*What you have to do*
Pull out every line below holding the word "align".

(Material for this exercise begins)

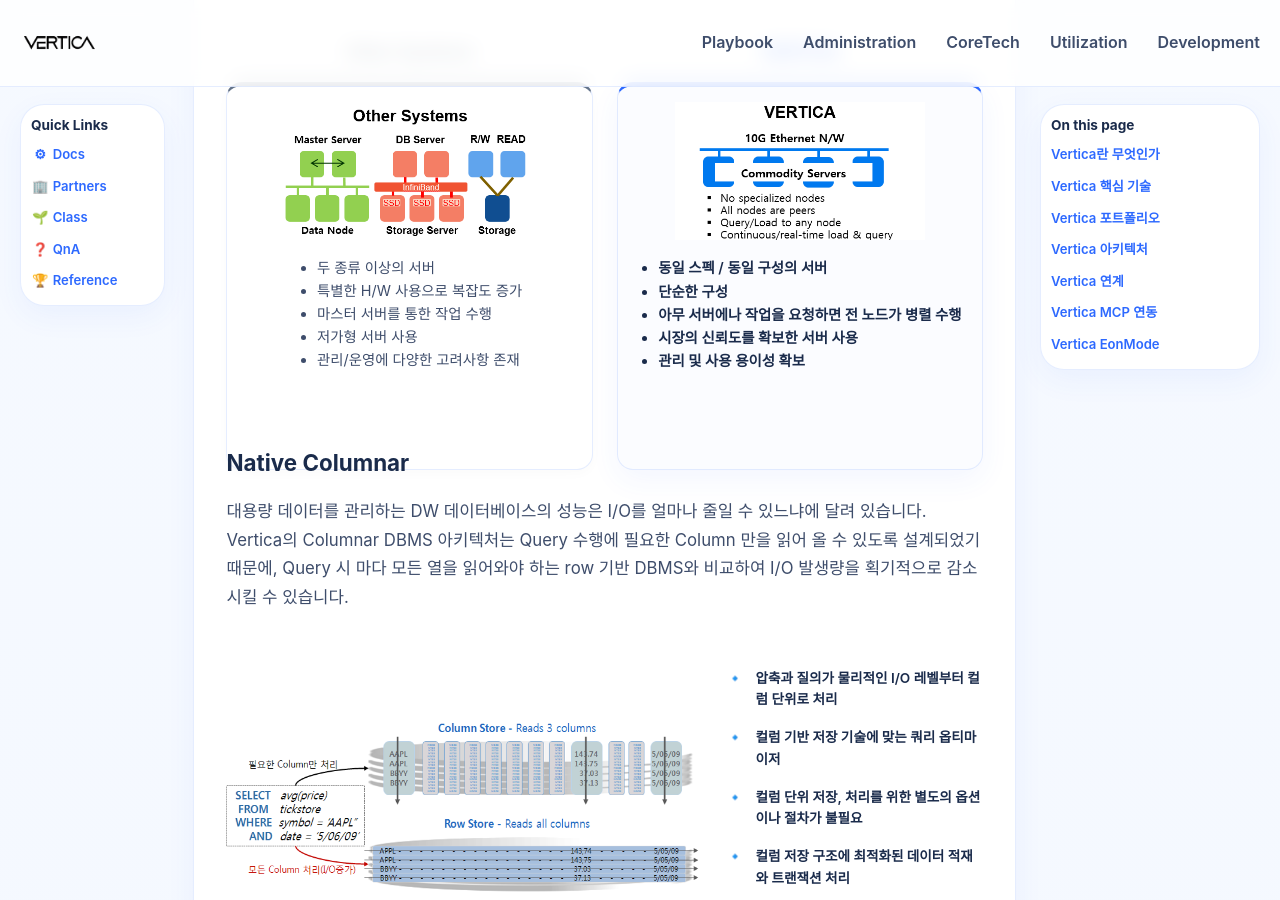
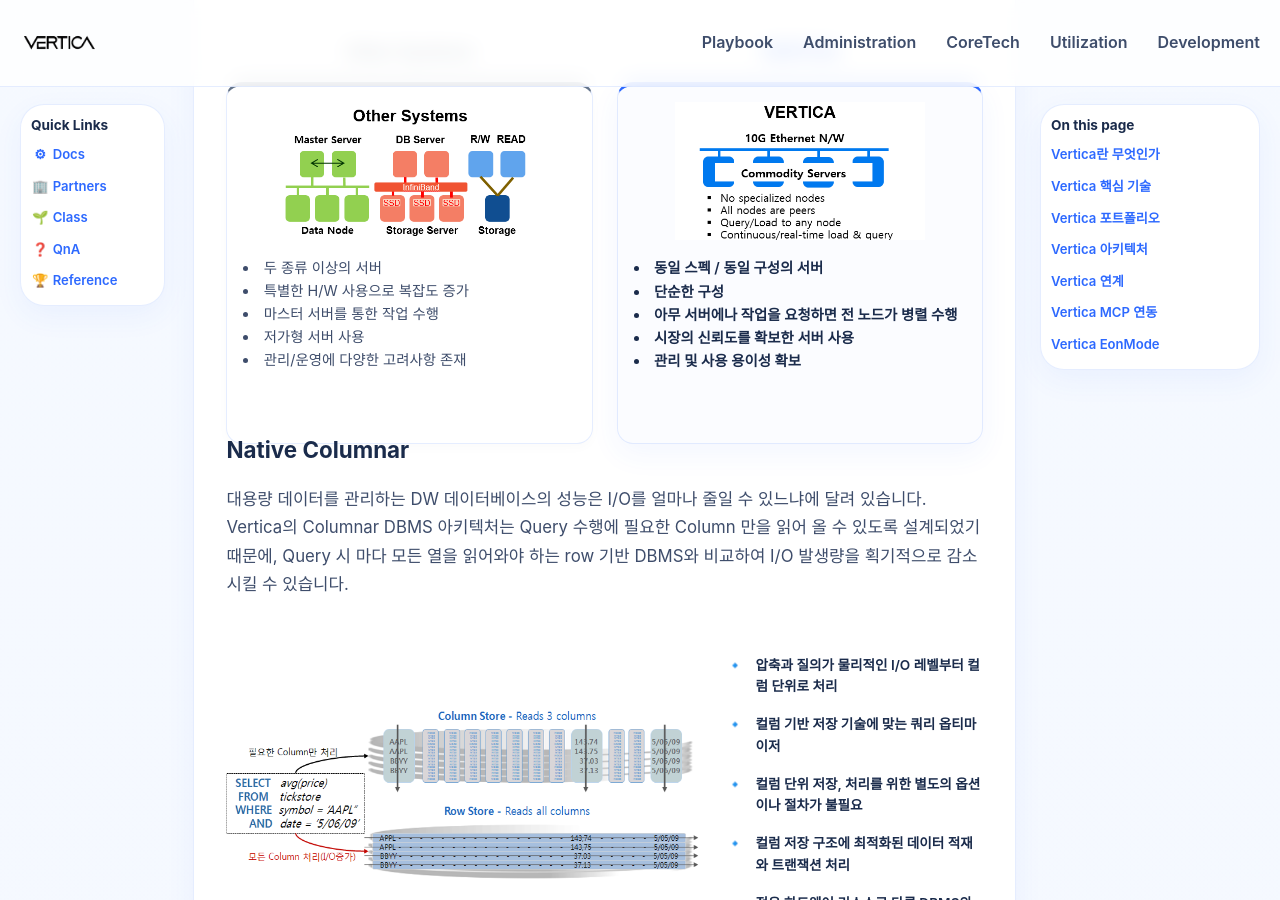
Before and after one commit to JIN0326/vertica_blog, a Jekyll site: the page built from 01playbook.md, in a window 1280 px wide and 900 px high, scrolled down 3537 px. Built offline with Jekyll 4.4.1, drawn with Linux system fonts in a browser that asks for light colours; our own code applies the rules of GitHub Pages for plain Markdown files.

Commit message:
Update blog content and styling

```diff
--- a/01playbook.md
+++ b/01playbook.md
@@ -199,9 +199,9 @@
     <div class="comparison-grid">
       <div class="comparison-column">
         <h4 class="comparison-column__title">Other Systems</h4>
-        <div class="card card--other" style="display: flex; flex-direction: column; align-items: center; padding: 1rem;">
+        <div class="card card--other" style="display: flex; flex-direction: column; align-items: center; padding: 1rem 1rem 0.2rem;">
           <img src="{{ '/assets/images/architecture1.png' | relative_url }}" alt="아키텍처 비교: Other Systems" style="max-width: 250px; width: 80%; margin-bottom: 1rem;">
-          <ul style="margin: 0; padding-left: 20px; font-size: 0.9rem; text-align: left;">
+          <ul style="margin: 0; padding-left: 0; list-style-position: inside; font-size: 0.9rem; text-align: left; width: 100%;">
             <li>두 종류 이상의 서버</li>
             <li>특별한 H/W 사용으로 복잡도 증가</li>
             <li>마스터 서버를 통한 작업 수행</li>
@@ -212,9 +212,9 @@
       </div>
       <div class="comparison-column">
         <h4 class="comparison-column__title comparison-column__title--vertica">VERTICA</h4>
-        <div class="card card--vertica" style="display: flex; flex-direction: column; align-items: center; padding: 1rem;">
+        <div class="card card--vertica" style="display: flex; flex-direction: column; align-items: center; padding: 1rem 1rem 0.2rem;">
           <img src="{{ '/assets/images/architecture2.png' | relative_url }}" alt="아키텍처 비교: Vertica" style="max-width: 250px; width: 80%; margin-bottom: 1rem;">
-          <ul style="margin: 0; padding-left: 20px; font-size: 0.9rem; text-align: left;">
+          <ul style="margin: 0; padding-left: 0; list-style-position: inside; font-size: 0.9rem; text-align: left; width: 100%;">
             <li>동일 스펙 / 동일 구성의 서버</li>
             <li>단순한 구성</li>
             <li>아무 서버에나 작업을 요청하면 전 노드가 병렬 수행</li>
```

(Material for this exercise ends)

*Finished exercise*
-        <div class="card card--other" style="display: flex; flex-direction: column; align-items: center; padding: 1rem;">
+        <div class="card card--other" style="display: flex; flex-direction: column; align-items: center; padding: 1rem 1rem 0.2rem;">
-          <ul style="margin: 0; padding-left: 20px; font-size: 0.9rem; text-align: left;">
+          <ul style="margin: 0; padding-left: 0; list-style-position: inside; font-size: 0.9rem; text-align: left; width: 100%;">
-        <div class="card card--vertica" style="display: flex; flex-direction: column; align-items: center; padding: 1rem;">
+        <div class="card card--vertica" style="display: flex; flex-direction: column; align-items: center; padding: 1rem 1rem 0.2rem;">
-          <ul style="margin: 0; padding-left: 20px; font-size: 0.9rem; text-align: left;">
+          <ul style="margin: 0; padding-left: 0; list-style-position: inside; font-size: 0.9rem; text-align: left; width: 100%;">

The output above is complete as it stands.